resentful  Are you willing to let go of resentment so you can have more fulfilling relationships?

Believe it or not, one of many simple ways to let go of resentment is choosing to love rather than to hate. That’s right! LOVE! Its the opposite of hate, anger, or fear. Ever heard the phrase “killing ’em with kindness?” Well, that phrase can go a long way.

Think of it like this, if you send love (positivity) toward someone instead of hate (negativity), you actually begin to break down pieces of their wall allowing them to return positivity to you. In other words, by sending love someone’s way, that love comes back to you. It works the same way with hate. If you send hate someone’s way, that hate comes back to you.

What goes around comes back around.

Schedule some time during your day to think loving thoughts about a person you resent. Hint: think of the things that you liked about that person to begin with. Use that time to wish them well and ask for blessings to go their way.

Now I know this is easier said than done, but it can be done. It will feel weird for a little while, maybe for a week, a month, a year or so, but eventually you will begin noticing peace and love where there once was hatred and resentment. You will even begin to mean it. By doing this small, yet simple, exercise you will rebuild your relationships and they will become more fulfilling.

Will you try to let go of your resentment starting today?

 

Read more here: http://tinybuddha.com/blog/4-powerful-tips-to-reduce-resentment-and-feel-happier/
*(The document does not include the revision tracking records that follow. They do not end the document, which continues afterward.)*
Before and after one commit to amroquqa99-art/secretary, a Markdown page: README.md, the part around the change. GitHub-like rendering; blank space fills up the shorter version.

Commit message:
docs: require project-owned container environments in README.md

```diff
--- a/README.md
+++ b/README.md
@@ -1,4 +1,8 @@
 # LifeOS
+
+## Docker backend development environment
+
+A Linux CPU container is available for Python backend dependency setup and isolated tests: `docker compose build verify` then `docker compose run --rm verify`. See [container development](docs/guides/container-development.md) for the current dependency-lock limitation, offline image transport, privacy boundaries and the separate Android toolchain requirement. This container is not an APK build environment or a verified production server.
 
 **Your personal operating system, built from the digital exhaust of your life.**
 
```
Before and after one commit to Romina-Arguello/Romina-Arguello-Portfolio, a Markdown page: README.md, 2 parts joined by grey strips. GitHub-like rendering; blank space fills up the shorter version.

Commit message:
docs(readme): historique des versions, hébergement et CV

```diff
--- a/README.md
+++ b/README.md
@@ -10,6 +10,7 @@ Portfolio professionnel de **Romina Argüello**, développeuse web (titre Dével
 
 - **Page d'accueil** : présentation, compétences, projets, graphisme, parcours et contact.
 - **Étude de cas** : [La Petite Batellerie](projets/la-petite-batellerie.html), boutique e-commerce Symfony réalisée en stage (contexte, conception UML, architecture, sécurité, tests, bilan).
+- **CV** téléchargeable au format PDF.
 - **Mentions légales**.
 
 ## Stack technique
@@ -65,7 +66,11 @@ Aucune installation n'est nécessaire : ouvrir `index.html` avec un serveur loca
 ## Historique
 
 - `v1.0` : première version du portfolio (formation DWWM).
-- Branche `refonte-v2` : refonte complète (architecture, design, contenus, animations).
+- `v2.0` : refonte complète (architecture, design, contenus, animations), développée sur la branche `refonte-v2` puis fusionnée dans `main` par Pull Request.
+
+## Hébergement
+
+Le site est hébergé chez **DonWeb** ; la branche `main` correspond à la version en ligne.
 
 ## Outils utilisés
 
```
Visit our website today to learn more about how a counselor can help you to deal with feelings of resentment: http://www.starpointcounselingbrandon.com, or http://www.starpointcounselingtampa.com

Just Laugh
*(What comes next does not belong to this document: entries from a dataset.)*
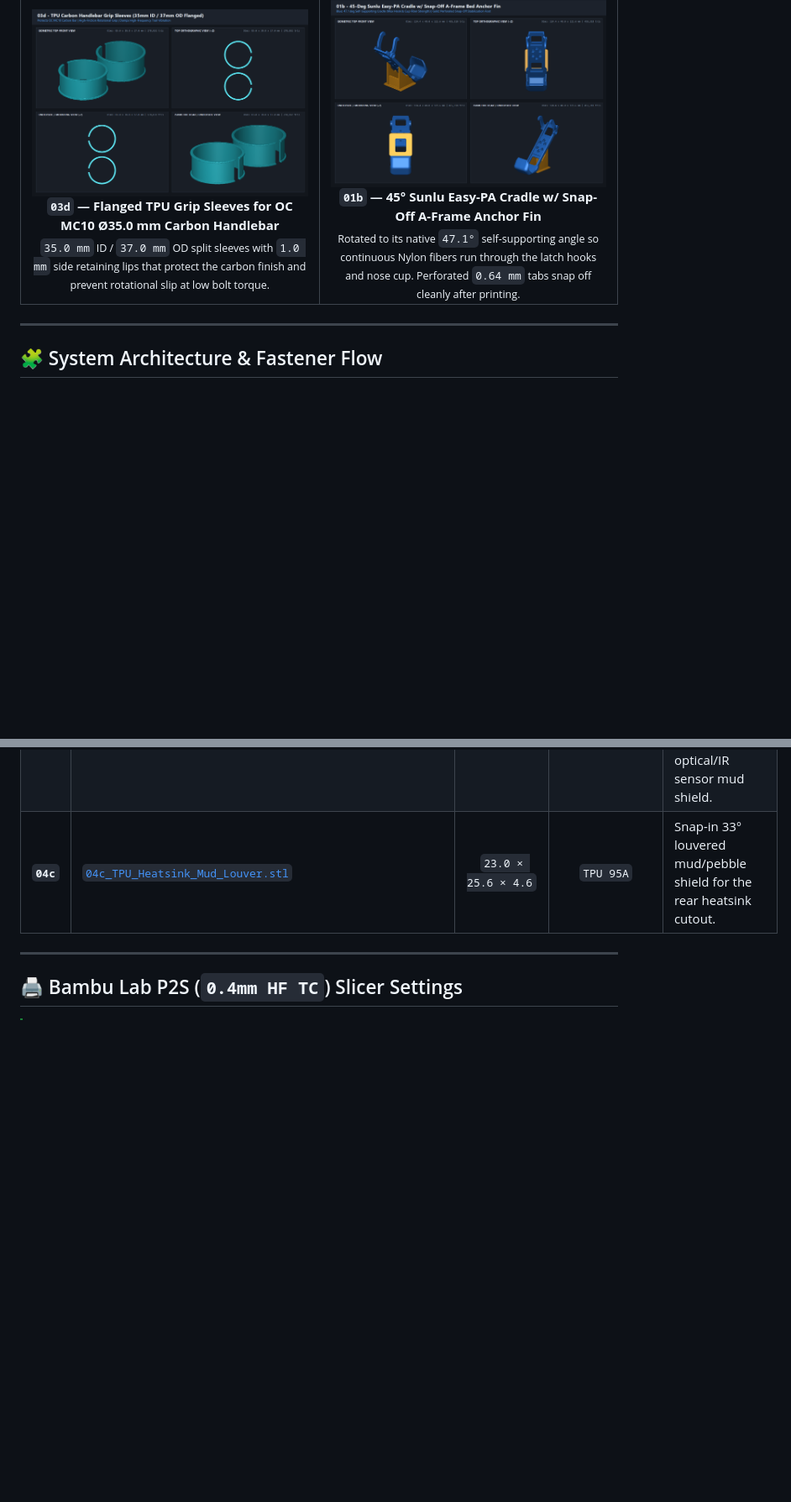
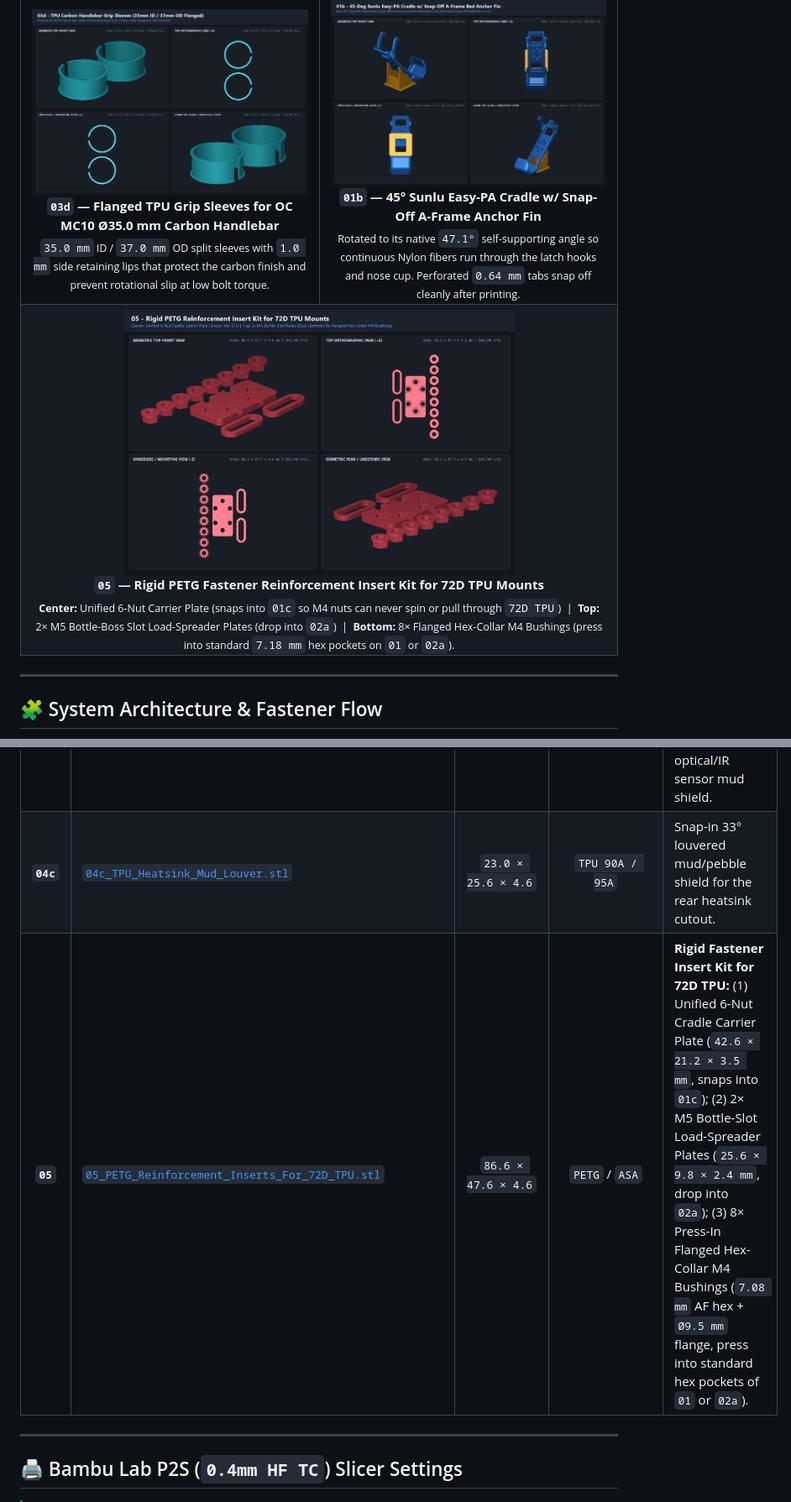
Before and after one commit to thudnblunder/dji-neo2-orbea-mounts, a Markdown page: README.md, 2 parts joined by grey strips. Shown at 84% size. Rendered like a GitHub page; pictures changed too: renders/10_PETG_Inserts_For_72D_TPU_Preview.png (added); blank space fills up the shorter version.

Commit message:
Add rigid PETG fastener reinforcement insert kit for 72D TPU mounts (01c, 05, Plate5, render 10)

```diff
--- a/README.md
+++ b/README.md
@@ -147,6 +148,14 @@ All parts are pre-oriented on `256 × 256 mm` build plates for the **Bambu Lab P
       <sub>Rotated to its native <code>47.1°</code> self-supporting angle so continuous Nylon fibers run through the latch hooks and nose cup. Perforated <code>0.64 mm</code> tabs snap off cleanly after printing.</sub>
     </td>
   </tr>
+  <tr>
+    <td colspan="2" align="center">
+      <img src="renders/10_PETG_Inserts_For_72D_TPU_Preview.png" alt="05 - Rigid PETG Reinforcement Insert Kit for 72D TPU Mounts" width="68%"/>
+      <br/>
+      <b><code>05</code> — Rigid PETG Fastener Reinforcement Insert Kit for 72D TPU Mounts</b><br/>
+      <sub><b>Center:</b> Unified 6-Nut Carrier Plate (snaps into <code>01c</code> so M4 nuts can never spin or pull through <code>72D TPU</code>) &nbsp;|&nbsp; <b>Top:</b> 2× M5 Bottle-Boss Slot Load-Spreader Plates (drop into <code>02a</code>) &nbsp;|&nbsp; <b>Bottom:</b> 8× Flanged Hex-Collar M4 Bushings (press into standard <code>7.18 mm</code> hex pockets on <code>01</code> or <code>02a</code>).</sub>
+    </td>
+  </tr>
 </table>
 
 ---
@@ -192,7 +202,8 @@ flowchart TD
 | **`03f`** | [`03f_Handlebar_35mm_Hinged_Clamshell_Direct_35mm.stl`](stl/03f_Handlebar_35mm_Hinged_Clamshell_Direct_35mm.stl) | `133.1 × 59.0 × 15.0` | `ASA` / `PETG` / `Nylon` | Swinging M4 pin-hinged clamshell clamps bored to exact `Ø35.0 mm` for bare-bar mounting without TPU sleeves. |
 | **`04a`** | [`04a_TPU_Vibration_Isolator_Puck_And_Grommets.stl`](stl/04a_TPU_Vibration_Isolator_Puck_And_Grommets.stl) | `49.0 × 38.5 × 7.5` | `TPU 95A` | `7.5 mm` thick cellular/bellows shear isolator pad + **6× flanged M4 bolt-head isolator grommets**. |
 | **`04b`** | [`04b_TPU_Gimbal_Lock_And_Sensor_Shield.stl`](stl/04b_TPU_Gimbal_Lock_And_Sensor_Shield.stl) | `31.0 × 25.6 × 12.5` | `TPU 95A` | Snap-in TPU gimbal stabilizer cushion (`Ø14.4 mm` non-contact lens dome) + downward optical/IR sensor mud shield. |
-| **`04c`** | [`04c_TPU_Heatsink_Mud_Louver.stl`](stl/04c_TPU_Heatsink_Mud_Louver.stl) | `23.0 × 25.6 × 4.6` | `TPU 95A` | Snap-in 33° louvered mud/pebble shield for the rear heatsink cutout. |
+| **`04c`** | [`04c_TPU_Heatsink_Mud_Louver.stl`](stl/04c_TPU_Heatsink_Mud_Louver.stl) | `23.0 × 25.6 × 4.6` | `TPU 90A / 95A` | Snap-in 33° louvered mud/pebble shield for the rear heatsink cutout. |
+| **`05`** | [`05_PETG_Reinforcement_Inserts_For_72D_TPU.stl`](stl/05_PETG_Reinforcement_Inserts_For_72D_TPU.stl) | `86.6 × 47.6 × 4.6` | `PETG` / `ASA` | **Rigid Fastener Insert Kit for 72D TPU:** (1) Unified 6-Nut Cradle Carrier Plate (`42.6 × 21.2 × 3.5 mm`, snaps into `01c`); (2) 2× M5 Bottle-Slot Load-Spreader Plates (`25.6 × 9.8 × 2.4 mm`, drop into `02a`); (3) 8× Press-In Flanged Hex-Collar M4 Bushings (`7.08 mm` AF hex + `Ø9.5 mm` flange, press into standard hex pockets of `01` or `02a`). |
 
 ---
 
```
Also changed, not shown: other parts of README.md (+2 -0 lines), 9 other files.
Image

Shame is a universal emotion. We all experience it at some time or another. Sometimes shame causes people to react in anger or aggression. Other times people become embarrassed and try to hide their shame. These ways of dealing with shame are not healthy. In fact, hidden shame can be damaging and can cause serious struggles for an individual as well as for groups; struggles that are behind many of the behaviors currently occurring in our society. 
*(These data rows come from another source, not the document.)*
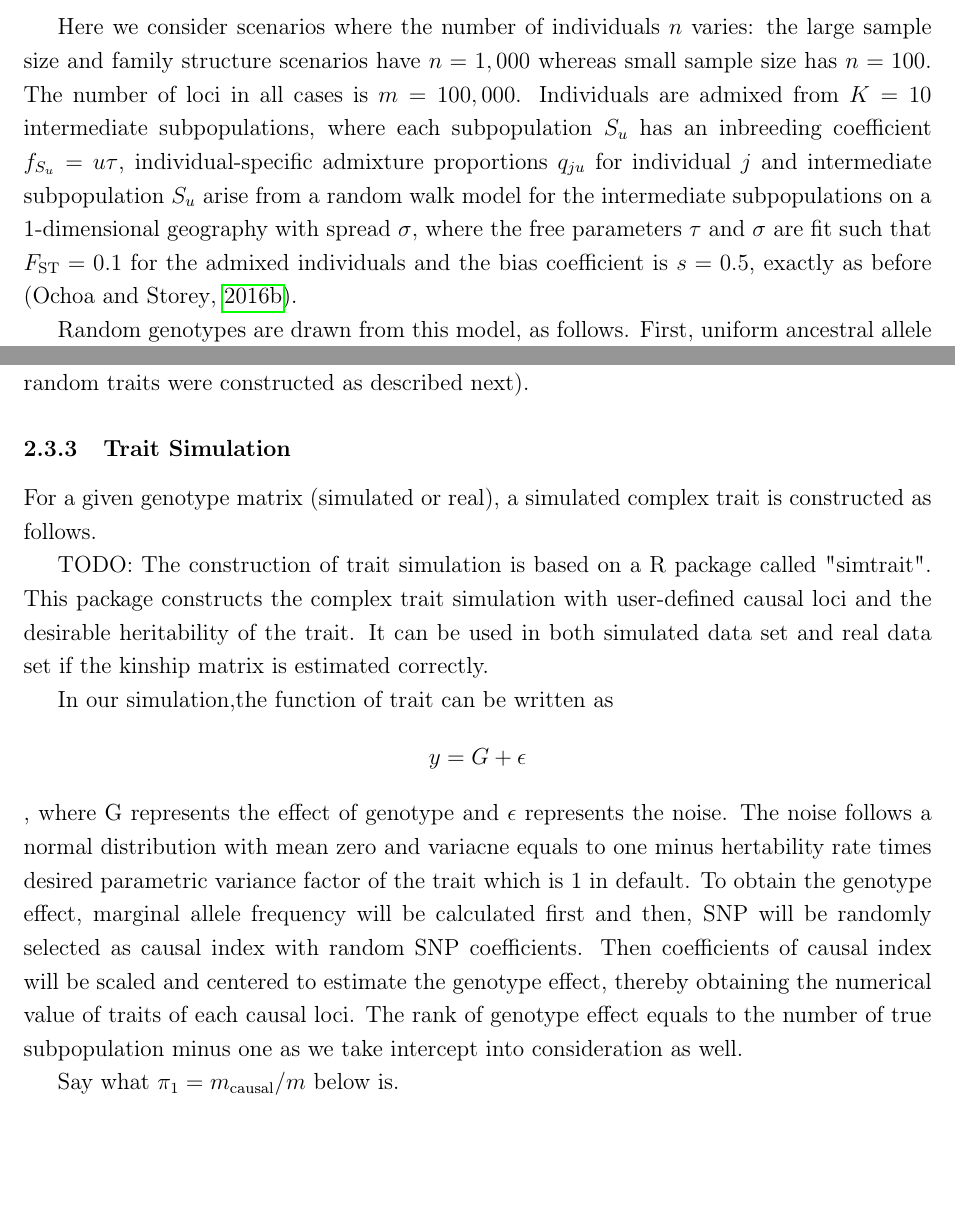
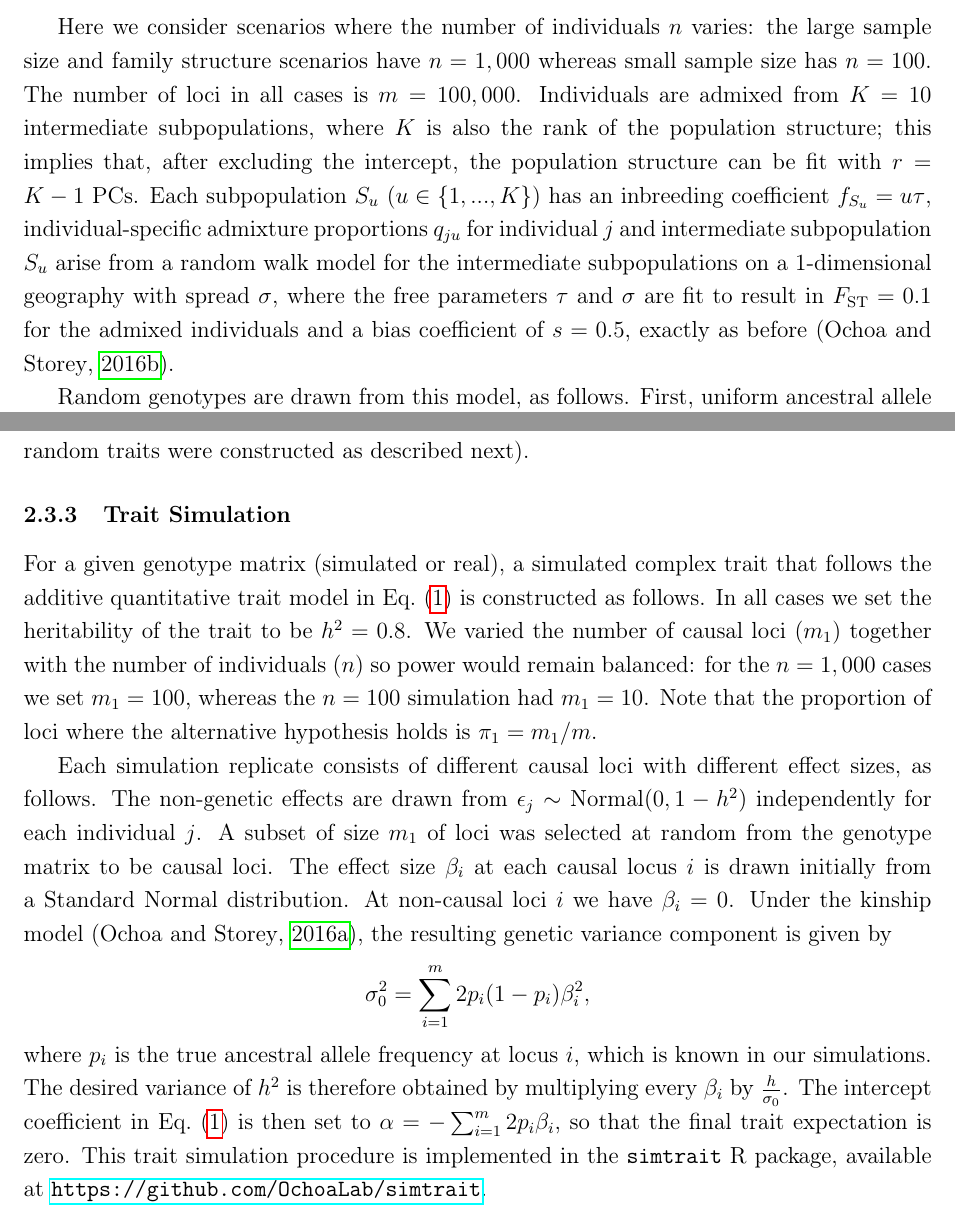
Before and after one commit to OchoaLab/pca-assoc-paper, a LaTeX document (PCA_GWAS_draft.tex): two parts of pages 5 and 6 of 18, joined at a grey line, cut so that both start at the same text, the shorter picture padded with empty space. The pictures show the PDF file PCA_GWAS_draft.pdf that the author committed with the source.

Commit message:
finished trait simulation methods

```diff
--- a/PCA_GWAS_draft.tex
+++ b/PCA_GWAS_draft.tex
@@ -95,3 +97,4 @@ The PCA model with $p$ PCs corresponds to the following approximation to the ful
   \label{eq:pca_gwas}
   \mathbf{y}
   =
+  \mathbf{1} \alpha + \mathbf{x}_i \beta_i + \mathbf{U}_r \mathbf{\gamma}_r + \mathbf{\epsilon}
@@ -160,7 +162,8 @@ All cases are based on the admixture model described previously \citep{ochoa_fst
 Here we consider scenarios where the number of individuals $n$ varies:
 the large sample size and family structure scenarios have $n = 1,000$ whereas small sample size has $n = 100$.
 The number of loci in all cases is $m = 100,000$.
-Individuals are admixed from $K = 10$ intermediate subpopulations, where each subpopulation $S_u$ has an inbreeding coefficient $\ft[S_u] = u \tau$, individual-specific admixture proportions $q_{ju}$ for individual $j$ and intermediate subpopulation $S_u$ arise from a random walk model for the intermediate subpopulations on a 1-dimensional geography with spread $\sigma$, where the free parameters $\tau$ and $\sigma$ are fit such that $\Fst = 0.1$ for the admixed individuals and the bias coefficient is $s = 0.5$, exactly as before \citep{ochoa_fst2}.
+Individuals are admixed from $K = 10$ intermediate subpopulations, where $K$ is also the rank of the population structure; this implies that, after excluding the intercept, the population structure can be fit with $r = K-1$ PCs.
+Each subpopulation $S_u$ ($u \in \{ 1, ..., K \}$) has an inbreeding coefficient $\ft[S_u] = u \tau$, individual-specific admixture proportions $q_{ju}$ for individual $j$ and intermediate subpopulation $S_u$ arise from a random walk model for the intermediate subpopulations on a 1-dimensional geography with spread $\sigma$, where the free parameters $\tau$ and $\sigma$ are fit to result in $\Fst = 0.1$ for the admixed individuals and a bias coefficient of $s = 0.5$, exactly as before \citep{ochoa_fst2}.
 
 Random genotypes are drawn from this model, as follows.
 First, uniform ancestral allele frequencies \pit are drawn.
@@ -196,22 +199,28 @@ As this simulation is very computationally expensive, it was run only once (geno
 
 \subsubsection{Trait Simulation}
 
-For a given genotype matrix (simulated or real), a simulated complex trait is constructed as follows.
+For a given genotype matrix (simulated or real), a simulated complex trait that follows the additive quantitative trait model in \cref{eq:trait} is constructed as follows.
+In all cases we set the heritability of the trait to be $h^2 = 0.8$.
+We varied the number of causal loci ($m_1$) together with the number of individuals ($n$) so power would remain balanced:
+for the $n = 1,000$ cases we set $m_1 = 100$, whereas the $n = 100$ simulation had $m_1 = 10$.
+Note that the proportion of loci where the alternative hypothesis holds is $\pi_1 = m_1 / m$.
 
-
-TODO:
-The construction of trait simulation is based on a R package called "simtrait".
-This package constructs the complex trait simulation with user-defined causal loci and the desirable heritability of the trait.
-It can be used in both simulated data set and real data set if the kinship matrix is estimated correctly.
-
-In our simulation,the function of trait can be written as $$y=G+ \epsilon$$
-, where G represents the effect of genotype and $\epsilon$ represents the noise.
-The noise follows a normal distribution with mean zero and variacne equals to one minus hertability rate times desired parametric variance factor of the trait which is 1 in default.
-To obtain the genotype effect, marginal allele frequency will be calculated first and then, SNP will be randomly selected as causal index with random SNP coefficients.
-Then  coefficients of causal index will be scaled and centered to estimate the genotype effect, thereby obtaining the numerical value of traits of each causal loci.
-The rank of genotype effect equals to the number of true subpopulation minus one as we take intercept into consideration as well.
-
-Say what $\pi_1 = m_\text{causal} / m$ below is.
+Each simulation replicate consists of different causal loci with different effect sizes, as follows.
+The non-genetic effects are drawn from $\epsilon_j \sim \text{Normal}(0, 1 - h^2 )$ independently for each individual $j$.
+A subset of size $m_1$ of loci was selected at random from the genotype matrix to be causal loci.
+The effect size $\beta_i$ at each causal locus $i$ is drawn initially from a Standard Normal distribution.
+At non-causal loci $i$ we have $\beta_i = 0$.
+Under the kinship model \citep{ochoa_fst1}, the resulting genetic variance component is given by
+$$
+\sigma^2_0
+=
+\sum_{i = 1}^m 2 \pit ( 1 - \pit ) \beta_i^2 ,
+$$
+where \pit is the true ancestral allele frequency at locus $i$, which is known in our simulations.
+The desired variance of $h^2$ is therefore obtained by multiplying every $\beta_i$ by $\frac{h}{ \sigma_0 }$.
+The intercept coefficient in \cref{eq:trait} is then set to $\alpha = - \sum_{i=1}^m 2 \pit \beta_i$, so that the final trait expectation is zero.
+This trait simulation procedure is implemented in the \texttt{simtrait} R package, available at
+\url{https://github.com/OchoaLab/simtrait}.
 
 \subsection{Evaluation of performance}
 
@@ -230,10 +239,10 @@ $$
 \sqrt{ \frac{1}{m_0} \sum_{i = 1}^{m_0} \left( u_i - p_{(i)} \right)^2 },
 $$
 where
-$m_0$ is the number of null loci ($\beta_i = 0$ cases only),
+$m_0 = m - m_1$ is the number of null loci ($\beta_i = 0$ cases only),
 here $i$ indexes null loci only,
 $p_{(i)}$ is the $i$th ordered null p-value, and
-$u_i = i / m_0$ is its expectation.
+$u_i = ( i - 0.5 ) / m_0$ is its expectation.
 Thus, $\rmsd = 0$ corresponds to the best performance in this test, and larger $\rmsd$ values correspond to worse performance.
 
 In previous evaluations, test statistic inflation has been used to measure the success of corrections for population structure \citep{astle_population_2009, price_new_2010}.
```
Also changed, not shown: PCA_GWAS_draft.pdf, PCA_GWAS_draft.tex (25 more changed lines).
Shame can affect a person’s self-worth. Being told ‘shame on you,’ for example, can destroy an individual’s sense of value. “Emotions are like breathing and cause trouble when obstructed,” says Thomas Scheff, professor emeritus of sociology at University of California, Santa Barbara. 

Scheff examined the ubiquity of hidden shame in an article published in the journal of Cultural Sociology. He suggests it may be one of the keys to understanding contemporary society. According to Scheff a society that fosters individualism (like ours) provides a ripe breeding ground for the emotion of shame because people are encouraged to “go it alone, no matter the cost to relationships,” he said.

In exploring the connection between shame and aggression, Scheff cites research conducted by sociologist Neil Websdale, author of Familicidal Hearts: The Emotional Styles of 211 Killers. “Familicide, the act of one spouse killing the other as well as their children and often himself or herself, stems from unacknowledged shame,” Scheff said.

What is even more interesting about the study, is the finding that there is a minority group of non-angry people. These people lose their job and feel humiliated, then pretend as though they are continuing to go to work every day, but they are actually planning the killing. They are known as the ‘civic respectable.’

On the contrary, shame is actually a very useful emotion and is in fact the basis of morality. Shame provides a weight for morality. Ever heard the phrase “listen to your conscience?” When you make a decision based on your conscience it is usually backed up by shame.

Instead of allowing yourself to succumb to shame, give yourself permission to laugh. Laugh at yourself often. Laugh at the universe. Laugh at your circumstance. As long as you are not laughing at others you cannot go wrong. Laughter is good for your health. It relaxes the body, boosts your immune system, triggers the release of endorphins, and protects the heart.

 

To learn more about the study, click this link: http://psychcentral.com/news/2014/03/17/resolve-hidden-shame-with-humor/67210.html

For more information on Mental Health Counseling, visit our website: http://www.starpointcounselingbrandon.com, or http://www.starpointcounselingtampa.com